‘By reducing launch costs, satellites have become increasingly affordable for downstream users of satellite data. As the cost of satellites declines, space activities are likely to be increasingly adopted across the economy,’ said Mr Reeves.

Medical products

The Pharmaceutical Product Manufacturing industry is expected to generate revenue worth $12.7 billion in 2020-21. Australia is home to several world-leading manufacturers, including CSL, ResMed and Cochlear, and has significant competitive advantages in the treatment of sleep apnoea and hearing aid technology. AstraZeneca, the largest pharmaceutical manufacturer in Australia, produces 80 different variations of anaesthesia and respiratory medicines at its state-of-the-art manufacturing facility in North Ryde, Sydney.

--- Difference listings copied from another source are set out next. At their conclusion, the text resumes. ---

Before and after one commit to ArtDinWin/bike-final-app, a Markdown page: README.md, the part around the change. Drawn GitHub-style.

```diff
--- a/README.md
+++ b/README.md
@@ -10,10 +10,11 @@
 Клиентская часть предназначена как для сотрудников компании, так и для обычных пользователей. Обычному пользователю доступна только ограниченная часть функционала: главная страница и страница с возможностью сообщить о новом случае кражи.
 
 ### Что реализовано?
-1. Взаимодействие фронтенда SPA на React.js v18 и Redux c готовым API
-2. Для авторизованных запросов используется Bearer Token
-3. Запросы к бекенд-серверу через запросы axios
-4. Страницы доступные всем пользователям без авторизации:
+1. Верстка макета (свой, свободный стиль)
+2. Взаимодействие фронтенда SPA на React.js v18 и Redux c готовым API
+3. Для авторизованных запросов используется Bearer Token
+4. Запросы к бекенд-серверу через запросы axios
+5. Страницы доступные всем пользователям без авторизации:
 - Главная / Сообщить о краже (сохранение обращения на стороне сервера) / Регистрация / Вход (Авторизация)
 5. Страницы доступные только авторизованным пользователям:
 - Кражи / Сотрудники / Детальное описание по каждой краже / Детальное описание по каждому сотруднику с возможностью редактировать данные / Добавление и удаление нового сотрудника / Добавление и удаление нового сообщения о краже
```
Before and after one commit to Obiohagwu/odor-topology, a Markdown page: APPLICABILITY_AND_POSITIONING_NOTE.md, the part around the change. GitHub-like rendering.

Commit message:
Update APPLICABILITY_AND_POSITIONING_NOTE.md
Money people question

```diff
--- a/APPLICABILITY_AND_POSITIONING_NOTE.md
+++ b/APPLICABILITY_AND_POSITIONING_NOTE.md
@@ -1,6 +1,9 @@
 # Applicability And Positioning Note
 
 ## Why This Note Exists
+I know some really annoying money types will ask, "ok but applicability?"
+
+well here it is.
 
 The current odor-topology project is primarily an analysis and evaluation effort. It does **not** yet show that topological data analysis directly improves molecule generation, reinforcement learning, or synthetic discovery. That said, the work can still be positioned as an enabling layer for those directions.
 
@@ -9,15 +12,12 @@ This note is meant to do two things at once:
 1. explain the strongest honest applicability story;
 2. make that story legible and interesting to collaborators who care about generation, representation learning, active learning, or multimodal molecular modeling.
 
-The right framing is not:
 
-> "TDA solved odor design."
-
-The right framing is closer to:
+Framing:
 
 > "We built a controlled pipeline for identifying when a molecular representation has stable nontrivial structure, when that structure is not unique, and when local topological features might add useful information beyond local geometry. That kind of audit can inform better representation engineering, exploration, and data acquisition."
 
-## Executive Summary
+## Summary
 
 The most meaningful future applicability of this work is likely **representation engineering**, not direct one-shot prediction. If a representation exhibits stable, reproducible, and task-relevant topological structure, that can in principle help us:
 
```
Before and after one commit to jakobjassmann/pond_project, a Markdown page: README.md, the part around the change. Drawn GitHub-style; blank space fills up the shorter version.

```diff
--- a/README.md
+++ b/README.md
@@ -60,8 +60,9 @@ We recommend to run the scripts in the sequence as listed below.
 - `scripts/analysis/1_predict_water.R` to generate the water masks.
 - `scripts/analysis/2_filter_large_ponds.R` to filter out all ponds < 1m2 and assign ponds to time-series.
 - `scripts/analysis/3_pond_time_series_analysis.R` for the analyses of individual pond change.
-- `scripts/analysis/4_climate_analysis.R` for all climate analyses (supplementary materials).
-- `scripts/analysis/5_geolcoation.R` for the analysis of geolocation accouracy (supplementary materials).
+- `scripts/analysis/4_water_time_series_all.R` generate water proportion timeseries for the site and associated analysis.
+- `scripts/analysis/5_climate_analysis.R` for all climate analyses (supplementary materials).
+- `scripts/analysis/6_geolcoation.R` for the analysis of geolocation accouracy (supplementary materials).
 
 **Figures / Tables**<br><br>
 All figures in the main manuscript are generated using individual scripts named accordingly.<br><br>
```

‘Pharmaceutical revenue is expected to rise by 3.8% in 2020-21, driven by ongoing growth in exports. Exports have expanded strongly over the past five years and are anticipated to generate over half of the industry's revenue in 2020-21,’ said Mr Reeves.

Food and beverage products

Australia is a major manufacturer of food products, producing far in excess of its own domestic consumption. Close to 71% of agricultural production is exported each year. The Agribusiness industry is expected to be worth $280.5 billion in 2020-21. Several major downstream manufacturing industries increase the value-add of Australian food products. These include the Meat Processing industry, worth $19.5 billion, and the Butter and Dairy Product Manufacturing industry, worth $7.4 billion.

‘Food product manufacturers have contended with volatile input prices, rising international trade and private-label brands increasing competition over the past five years. Rising consumer demand has benefited industry manufacturers overall,’ said Mr Reeves.

IBISWorld reports used to develop this release:

For more information, to obtain industry reports, or arrange an interview with an analyst, please contact:
Jason Aravanis
Strategic Media Advisor – IBISWorld Pty Ltd
Tel: 03 9906 3647
Email: mediarelations@ibisworld.com